August 13, 2012, - 6:36 pm
Remember when Barack Obama, earlier this summer, announced he’d enforce DREAM Act amnesty for illegal aliens by Presidential fiat? Well, he’s not doing it alone. Investors in and founders of some well known brands are financing the illegal alien amnesty with money and other support to illegal aliens under age 30 who qualify for the program. The organizations are giving more than $1.5 million to illegal alien and open borders advocacy groups to help pay for immigration applications and other costs that would normally have to be borne by the illegal aliens getting this de facto amnesty.
The Owners of These Brands Are Financing Obama’s Latest Illegal Alien Amnesty . . .
The founder of Intel, the family behind Levi’s, and an investor in Welch’s are the financiers of Obama’s amnesty (and amnesty that Mitt Romney indicated he would not reverse but would “resolve” by giving these individuals outright amnesty). Remember this the next time you contemplate buying a computer with an Intel chip, a pair of Levi’s, or a Welch’s drink.
Homeland Security said it plans to hire 1,400 employees to examine the 3,000 applications it expects to receive a day. Ya think those employees are going to scrutinize 3,000 applications a day very closely? Good luck with that. As I noted, U.S. Citizenship and Immigration Services spends less than six minutes a day (even less when you account for cigarette and bathroom breaks) examining each applicant for U.S. citizenship to make sure he or she is not a terrorist or hardened criminal, and there’s very little scrutiny. Plus the applications are rubber-stamped through, with immigration benefits adjudicators being rewarded for the number of applications they speed through per day. Think the process will be better for the DREAM Act amnesty seekers? Dream on.
The Obama administration Friday revealed details of its sweeping immigration program that could allow almost one million undocumented young people to remain in the country, an initiative that is prompting nonprofit organizations to ramp up efforts to help potential beneficiaries.
According to the rules of the program, which was first announced in June, applicant information won’t be shared with immigration enforcement except in cases that involve crimes. Applicants will be disqualified for offenses such as drunk driving, but not for driving without a license.
The process, which doesn’t offer a path to citizenship, opens on Aug. 15, according to a 16-page guideline issued by the U.S. Citizenship and Immigration Services, the agency handing the process. Applicants must provide evidence they have lived in the U.S. for five years and pay a $465 fee. The process is expected to take several months to complete.
The rules announced Friday offer concrete details of the most significant easing of immigration policy since President Ronald Reagan granted amnesty to an estimated three million people in 1986. The Obama program offers a two-year renewable exemption from deportation and a work permit to those brought to the U.S. illegally as children.

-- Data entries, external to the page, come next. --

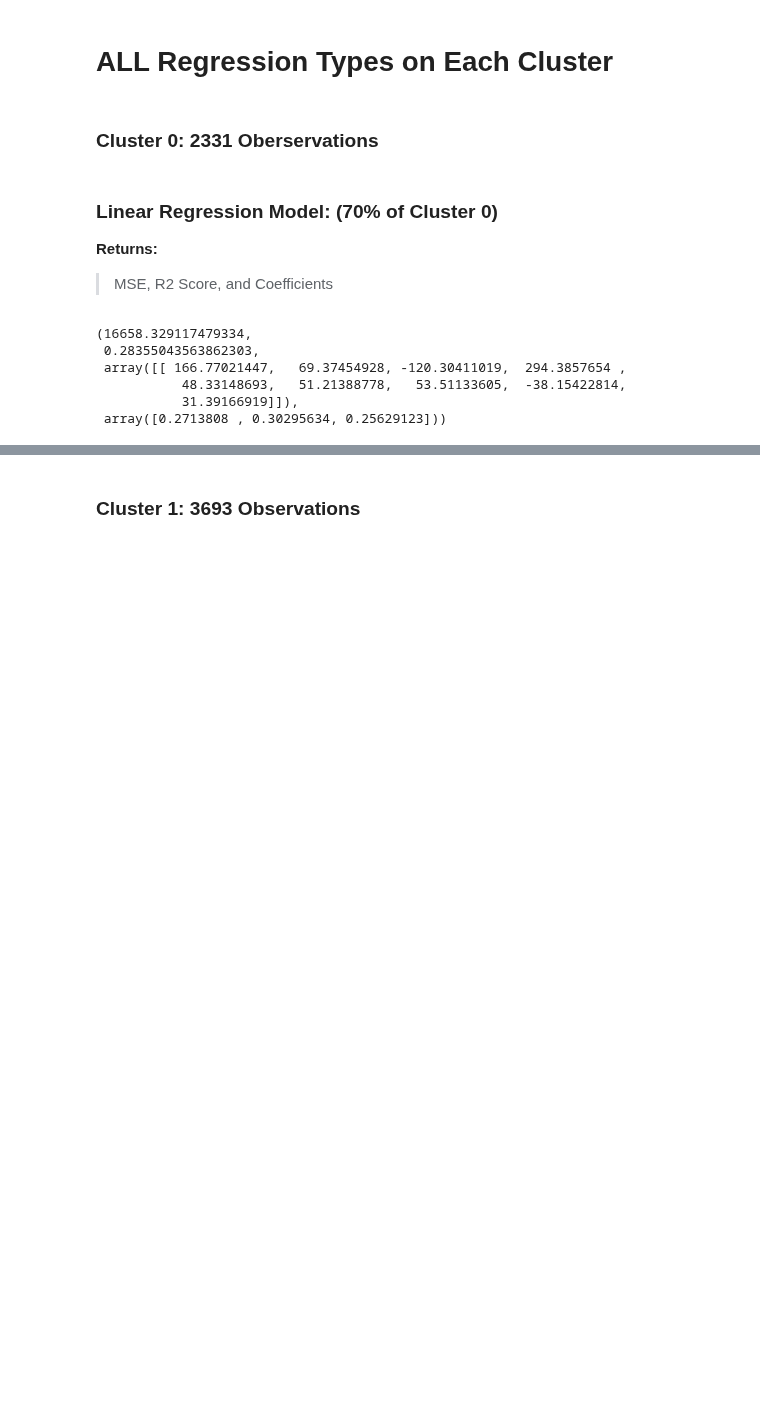
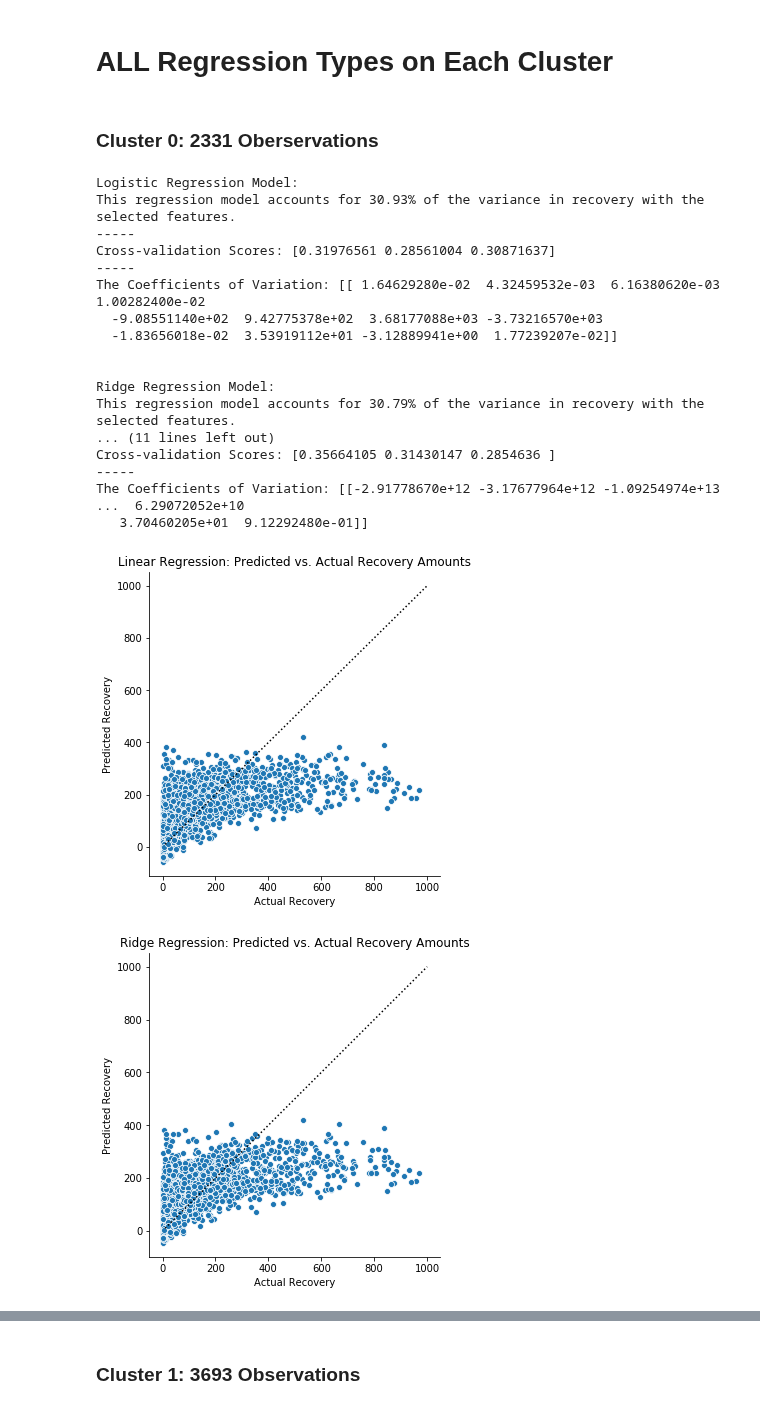
Before and after one commit to duc-analytica/DUC, a Jupyter notebook: model.ipynb, the cells around one changed output, grey strips where cells are left out. Cells and saved outputs as stored; diff of their text form; code cells hidden in the pictures; blank space fills up the shorter version.

```diff
--- a/model.ipynb
+++ b/model.ipynb
@@ -167,16 +189,25 @@ Name: cluster_id, dtype: int64
 ### Cluster 0: 2331 Oberservations
 # %%
 cluster_zero = df[df['cluster_id'] == 0]
-# %% [markdown]
-### Linear Regression Model: (70% of Cluster 0)
-**Returns:**
-> MSE, R2 Score, and Coefficients
 # %%
-model.lregression_test(cluster_zero, xfeatures, yfeature, 0.70)
+model.run_models(cluster_zero, xfeatures, yfeature, 0.70)
 # %% [output]
-(16658.329117479334,
- 0.28355043563862303,
- array([[ 166.77021447,   69.37454928, -120.30411019,  294.3857654 ,
-           48.33148693,   51.21388778,   53.51133605,  -38.15422814,
-           31.39166919]]),
- array([0.2713808 , 0.30295634, 0.25629123]))
+Logistic Regression Model:
+This regression model accounts for 30.93% of the variance in recovery with the selected features.
+-----
+Cross-validation Scores: [0.31976561 0.28561004 0.30871637]
+-----
+The Coefficients of Variation: [[ 1.64629280e-02  4.32459532e-03  6.16380620e-03  1.00282400e-02
+  -9.08551140e+02  9.42775378e+02  3.68177088e+03 -3.73216570e+03
+  -1.83656018e-02  3.53919112e+01 -3.12889941e+00  1.77239207e-02]]
+
+
+Ridge Regression Model:
+This regression model accounts for 30.79% of the variance in recovery with the selected features.
+... (11 lines left out)
+Cross-validation Scores: [0.35664105 0.31430147 0.2854636 ]
+-----
+The Coefficients of Variation: [[-2.91778670e+12 -3.17677964e+12 -1.09254974e+13 ...  6.29072052e+10
+   3.70460205e+01  9.12292480e-01]]
+[figure, added]
+[figure, added]
```
Also changed, not shown: parts of 37 cells of this notebook.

The new policy, issued as a directive by President Barack Obama, applies to people between the ages of 15 and 30. They must meet certain criteria, including proof they have graduated high school or been discharged honorably from the U.S. military.
The initiative sidesteps a years-long stalemate in Congress over the Dream Act, draft legislation designed to legalize undocumented young people that has been ensnared in a broader debate about immigration overhaul. Mr. Obama’s move was widely regarded as an attempt to energize Hispanic voters disappointed with his failure to deliver on a promise to address the fate of 11 million illegal immigrants who live in the U.S. . . .
Grassroots groups and philanthropists, many caught by surprise by the June announcement, have scrambled to raise funds and reach potential applicants since the policy was announced.
“We’ve had to mount a rapid response,” said Daranee Petsod, executive director of Grantmakers Concerned with Immigrants and Refugees, a national organization. Ms. Petsod is helping a variety of foundations pool resources, including one group that is creating an online fund for contributions to cover the cost of the application.
Foundations affiliated with Andrew Grove—who co-founded Intel Corp.—and with the family of blue-jeans mogul Levi Strauss and the family of Jacob Merrill Kaplan, a financier who invested in the Welch Grape Juice Company, are among organizations that have made initial commitments of more than $1.5 million to help groups offering legal advice and setting up online tools to assist in the application process, said Ms. Petsod.
About 900,000 people, mainly from Latin America and Asia, could be eligible. The states that boast the most potential beneficiaries are California, with more than 400,000, and Texas, with more than 225,000. New York City is home to about 55,000.
The Department of Homeland Security expects to receive 3,000 applications a day and will need to hire more than 1,400 full-time workers, as well as contract labor, according to sources familiar with the situation.
America, we’re screwed. Thank Obama and Intel and Levi’s and Welch’s. And Republicans who won’t do a damned thing to stop it.
Tags: amnesty, Andrew Grove, Daranee Petsod, DREAM ACT amnesty, Grantmakers Concerned with Immigrants and Refugees, Homeland Security, Illegal Aliens, Immigration, Intel, Jacob Merrill Kaplan, Levi Strauss family, Levi's, U.S. Citizenship and Immigration Services, USCIS, Welch's